THE dad of a baby who underwent life-saving heart surgery says he has been “left in limbo” after the future of a specialist hospital unit was thrown into fresh doubt.
The children’s heart unit at Newcastle’s Freeman was saved last summer after a nationwide review of child cardio care.
The Safe and Sustainable Review ruled the unit at Leeds General Infirmary would close.
Campaigners for the Leeds hospital challenged the decision at London’s High Court saying the review was “unfair and procedurally flawed”.
A High Court judge yesterday ruled the challenge must succeed, but what happens next will be decided at a later date.
The ruling has thrown fresh doubt on the future of the Freeman Hospital for local families who use it, including Hartlepool parents Paul and Ruth Blenkinsop.
Their one-year-old daughter Lorelai had two life-saving operations at the Freeman within her first month of being born to correct a problem with a valve in the right side of her heart.
Paul, 28, of Seaton Lane, who is a full-time carer for Lorelai, said: “It means everything is back up in the air. We are back in limbo.
“It is like we are back to square one and thinking ‘is it going to stay open, is it not going to stay open?’
“It would be silly to change a decision that has already been made and which took months and months to come to.”
The family still take Lorelai for regular check ups to the Freeman hospital and are waiting to see if she will need more surgery.
Paul added: “It is our only cardiac unit in the North-East. The Freeman is also used by families from Cumbria, Birmingham and has taken patients from Great Ormond Street when they have had extra space.
“Whenever we go there for an appointment we go down on the ward and there is pretty much never a bed free.”
Paul raised £890 for the unit by running in last year’s Great North Run, and plans to do it again this year.

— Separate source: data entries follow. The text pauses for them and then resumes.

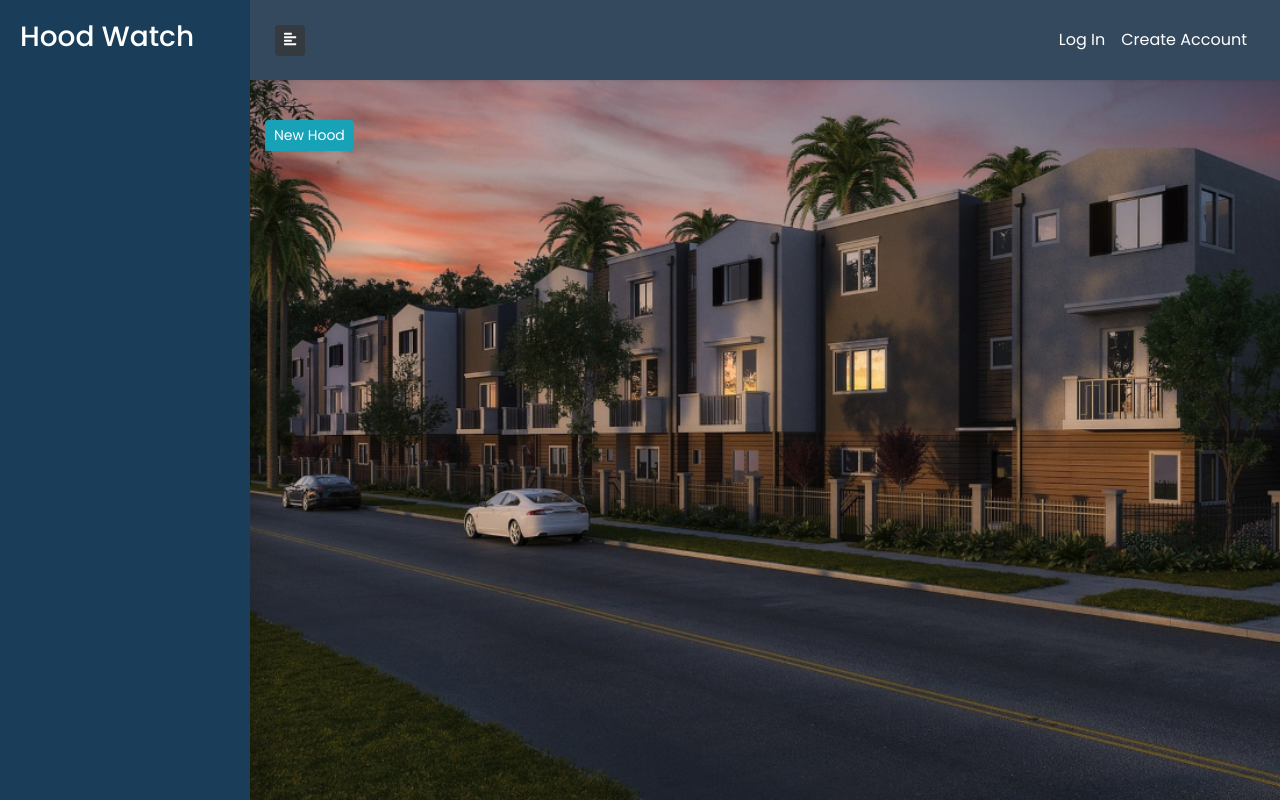
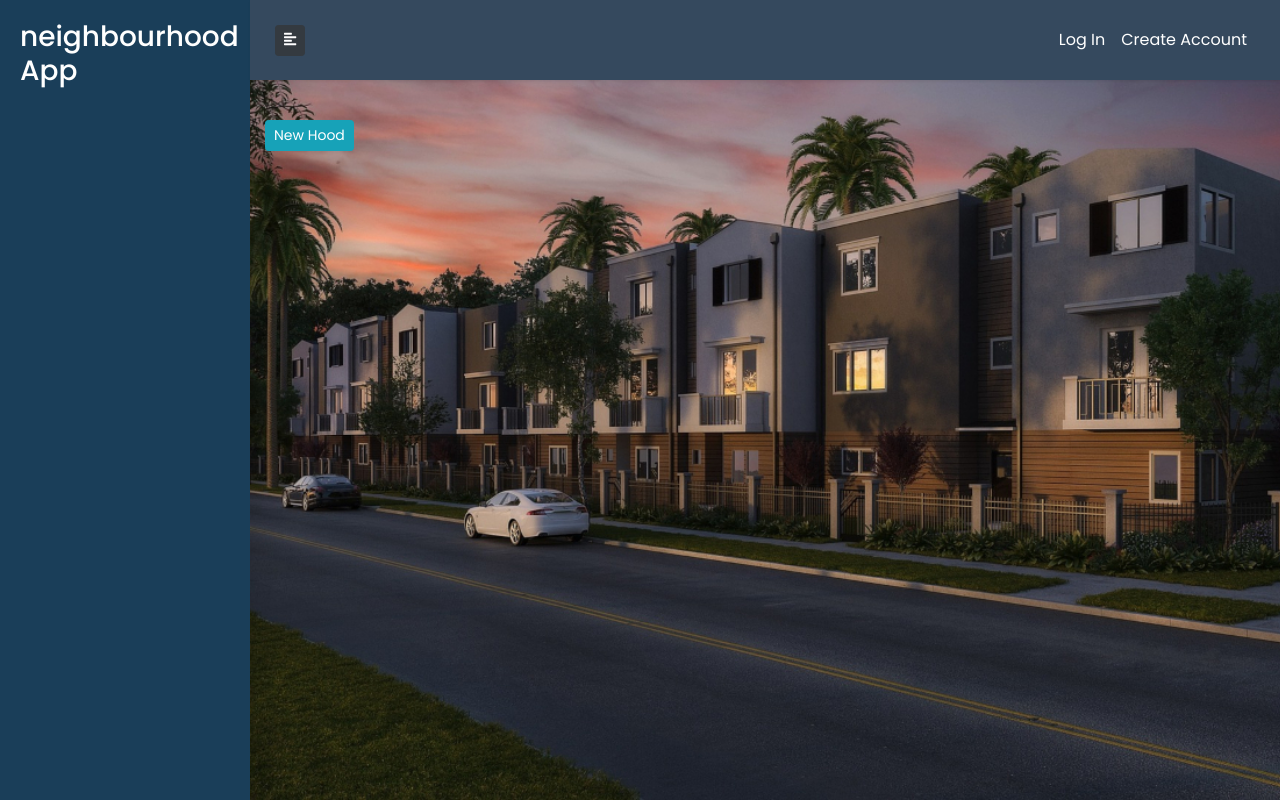
Before and after one commit to dhalianeza/hood, a Django app: page /all-hoods/ in a window 1280 px wide. Run offline with Django 3.2, Linux system fonts and the light colour scheme; data that the repository does not hold is empty; some libraries are stand-ins or nearby versions.

Commit message:
modified

```diff
--- a/hood/templates/bar.html
+++ b/hood/templates/bar.html
@@ -1,6 +1,6 @@
 <nav id="sidebar" class="">
     <div class="sidebar-header ">
-        <h3><a href="{% url 'index' %}">Hood Watch</a></h3>
+        <h3><a href="{% url 'index' %}">neighbourhood<br>App</a></h3>
         <strong><i class="fas fa-home"></i></strong>
     </div>
     {% if user.is_authenticated %}
```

In a statement, Newcastle upon Tyne Hospitals NHS Foundation Trust said it was confident the original decision to keep the Freeman would be upheld.